## The data
-- Opening Marker --
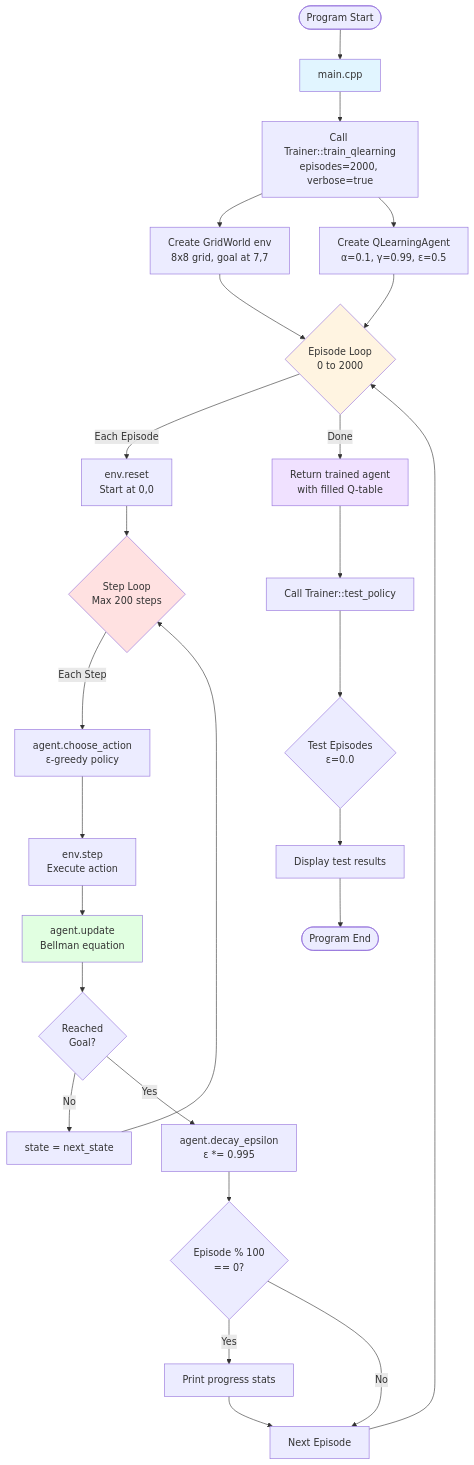
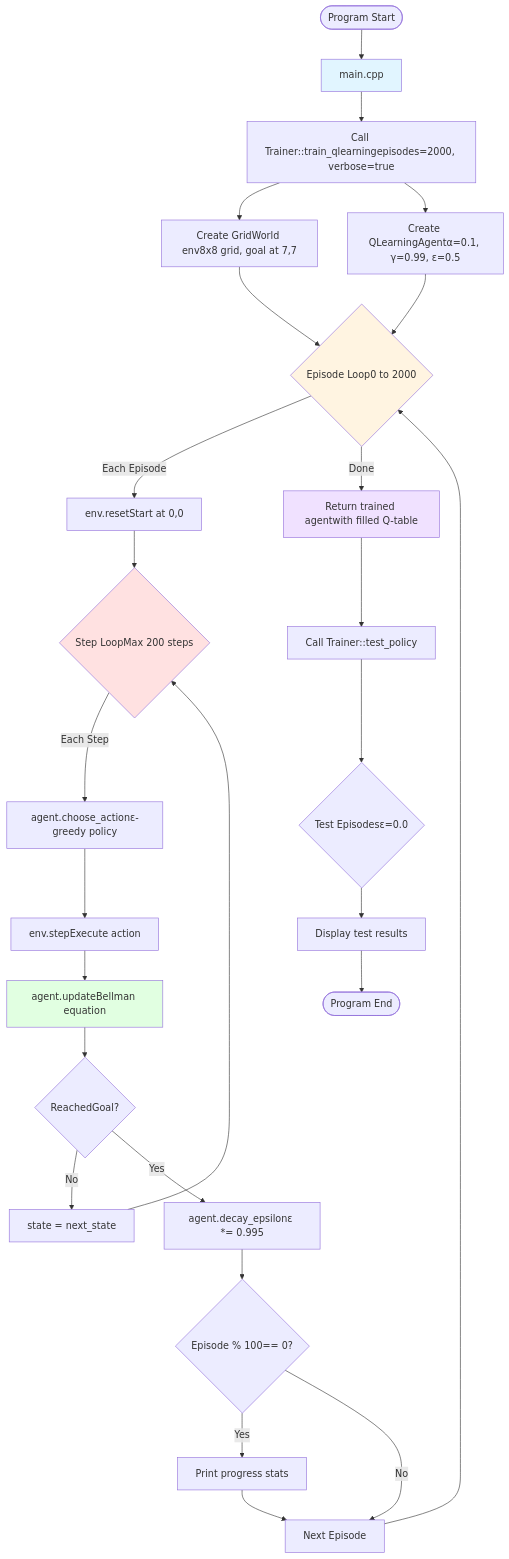
One commit to StephenJamesDunne/DQN-Learning-for-Final-Project changed the first of 2 diagrams in README.md. Above: the diagram before and after it, drawn with Mermaid. The commit also changed other lines of this file and 19 other files, not shown here.

````diff
--- a/README.md
+++ b/README.md
@@ -21,41 +103,41 @@
 ```mermaid
 flowchart TD
     Start([Program Start]) --> Main[main.cpp]
-    Main --> TrainCall[Call Trainer::train_qlearning<br/>episodes=2000, verbose=true]
+    Main --> TrainCall[Call Trainer::train_qlearningepisodes=2000, verbose=true]
     
-    TrainCall --> CreateEnv[Create GridWorld env<br/>8x8 grid, goal at 7,7]
-    TrainCall --> CreateAgent[Create QLearningAgent<br/>α=0.1, γ=0.99, ε=0.5]
+    TrainCall --> CreateEnv[Create GridWorld env8x8 grid, goal at 7,7]
+    TrainCall --> CreateAgent[Create QLearningAgentα=0.1, γ=0.99, ε=0.5]
     
-    CreateEnv --> TrainLoop{Episode Loop<br/>0 to 2000}
+    CreateEnv --> TrainLoop{Episode Loop0 to 2000}
     CreateAgent --> TrainLoop
     
-    TrainLoop -->|Each Episode| Reset[env.reset<br/>Start at 0,0]
-    Reset --> StepLoop{Step Loop<br/>Max 200 steps}
+    TrainLoop -->|Each Episode| Reset[env.resetStart at 0,0]
+    Reset --> StepLoop{Step LoopMax 200 steps}
     
-    StepLoop -->|Each Step| ChooseAction[agent.choose_action<br/>ε-greedy policy]
-    ChooseAction --> EnvStep[env.step<br/>Execute action]
-    EnvStep --> Update[agent.update<br/>Bellman equation]
-    Update --> CheckDone{Reached<br/>Goal?}
+    StepLoop -->|Each Step| ChooseAction[agent.choose_actionε-greedy policy]
+    ChooseAction --> EnvStep[env.stepExecute action]
+    EnvStep --> Update[agent.updateBellman equation]
+    Update --> CheckDone{ReachedGoal?}
     
     CheckDone -->|No| NextStep[state = next_state]
     NextStep --> StepLoop
-    CheckDone -->|Yes| DecayEps[agent.decay_epsilon<br/>ε *= 0.995]
+    CheckDone -->|Yes| DecayEps[agent.decay_epsilonε *= 0.995]
     
-    DecayEps --> Print{Episode % 100<br/>== 0?}
+    DecayEps --> Print{Episode % 100== 0?}
     Print -->|Yes| PrintProgress[Print progress stats]
     Print -->|No| NextEpisode
     PrintProgress --> NextEpisode[Next Episode]
     NextEpisode --> TrainLoop
     
-    TrainLoop -->|Done| ReturnAgent[Return trained agent<br/>with filled Q-table]
+    TrainLoop -->|Done| ReturnAgent[Return trained agentwith filled Q-table]
     ReturnAgent --> TestCall[Call Trainer::test_policy]
-    TestCall --> TestLoop{Test Episodes<br/>ε=0.0}
+    TestCall --> TestLoop{Test Episodesε=0.0}
     TestLoop --> ShowResults[Display test results]
     ShowResults --> End([Program End])
     
     style Main fill:#e1f5ff
     style TrainLoop fill:#fff4e1
     style StepLoop fill:#ffe1e1
     style Update fill:#e1ffe1
     style ReturnAgent fill:#f0e1ff
 ```
````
-- Closing Marker --
## Task statement
An exact copy of every entry, pictures left out, is what to write here.

## Task response
One commit to StephenJamesDunne/DQN-Learning-for-Final-Project changed the first of 2 diagrams in README.md. Above: the diagram before and after it, drawn with Mermaid. The commit also changed other lines of this file and 19 other files, not shown here.

````diff
--- a/README.md
+++ b/README.md
@@ -21,41 +103,41 @@
 ```mermaid
 flowchart TD
     Start([Program Start]) --> Main[main.cpp]
-    Main --> TrainCall[Call Trainer::train_qlearning<br/>episodes=2000, verbose=true]
+    Main --> TrainCall[Call Trainer::train_qlearningepisodes=2000, verbose=true]
     
-    TrainCall --> CreateEnv[Create GridWorld env<br/>8x8 grid, goal at 7,7]
-    TrainCall --> CreateAgent[Create QLearningAgent<br/>α=0.1, γ=0.99, ε=0.5]
+    TrainCall --> CreateEnv[Create GridWorld env8x8 grid, goal at 7,7]
+    TrainCall --> CreateAgent[Create QLearningAgentα=0.1, γ=0.99, ε=0.5]
     
-    CreateEnv --> TrainLoop{Episode Loop<br/>0 to 2000}
+    CreateEnv --> TrainLoop{Episode Loop0 to 2000}
     CreateAgent --> TrainLoop
     
-    TrainLoop -->|Each Episode| Reset[env.reset<br/>Start at 0,0]
-    Reset --> StepLoop{Step Loop<br/>Max 200 steps}
+    TrainLoop -->|Each Episode| Reset[env.resetStart at 0,0]
+    Reset --> StepLoop{Step LoopMax 200 steps}
     
-    StepLoop -->|Each Step| ChooseAction[agent.choose_action<br/>ε-greedy policy]
-    ChooseAction --> EnvStep[env.step<br/>Execute action]
-    EnvStep --> Update[agent.update<br/>Bellman equation]
-    Update --> CheckDone{Reached<br/>Goal?}
+    StepLoop -->|Each Step| ChooseAction[agent.choose_actionε-greedy policy]
+    ChooseAction --> EnvStep[env.stepExecute action]
+    EnvStep --> Update[agent.updateBellman equation]
+    Update --> CheckDone{ReachedGoal?}
     
     CheckDone -->|No| NextStep[state = next_state]
     NextStep --> StepLoop
-    CheckDone -->|Yes| DecayEps[agent.decay_epsilon<br/>ε *= 0.995]
+    CheckDone -->|Yes| DecayEps[agent.decay_epsilonε *= 0.995]
     
-    DecayEps --> Print{Episode % 100<br/>== 0?}
+    DecayEps --> Print{Episode % 100== 0?}
     Print -->|Yes| PrintProgress[Print progress stats]
     Print -->|No| NextEpisode
     PrintProgress --> NextEpisode[Next Episode]
     NextEpisode --> TrainLoop
     
-    TrainLoop -->|Done| ReturnAgent[Return trained agent<br/>with filled Q-table]
+    TrainLoop -->|Done| ReturnAgent[Return trained agentwith filled Q-table]
     ReturnAgent --> TestCall[Call Trainer::test_policy]
-    TestCall --> TestLoop{Test Episodes<br/>ε=0.0}
+    TestCall --> TestLoop{Test Episodesε=0.0}
     TestLoop --> ShowResults[Display test results]
     ShowResults --> End([Program End])
     
     style Main fill:#e1f5ff
     style TrainLoop fill:#fff4e1
     style StepLoop fill:#ffe1e1
     style Update fill:#e1ffe1
     style ReturnAgent fill:#f0e1ff
 ```
````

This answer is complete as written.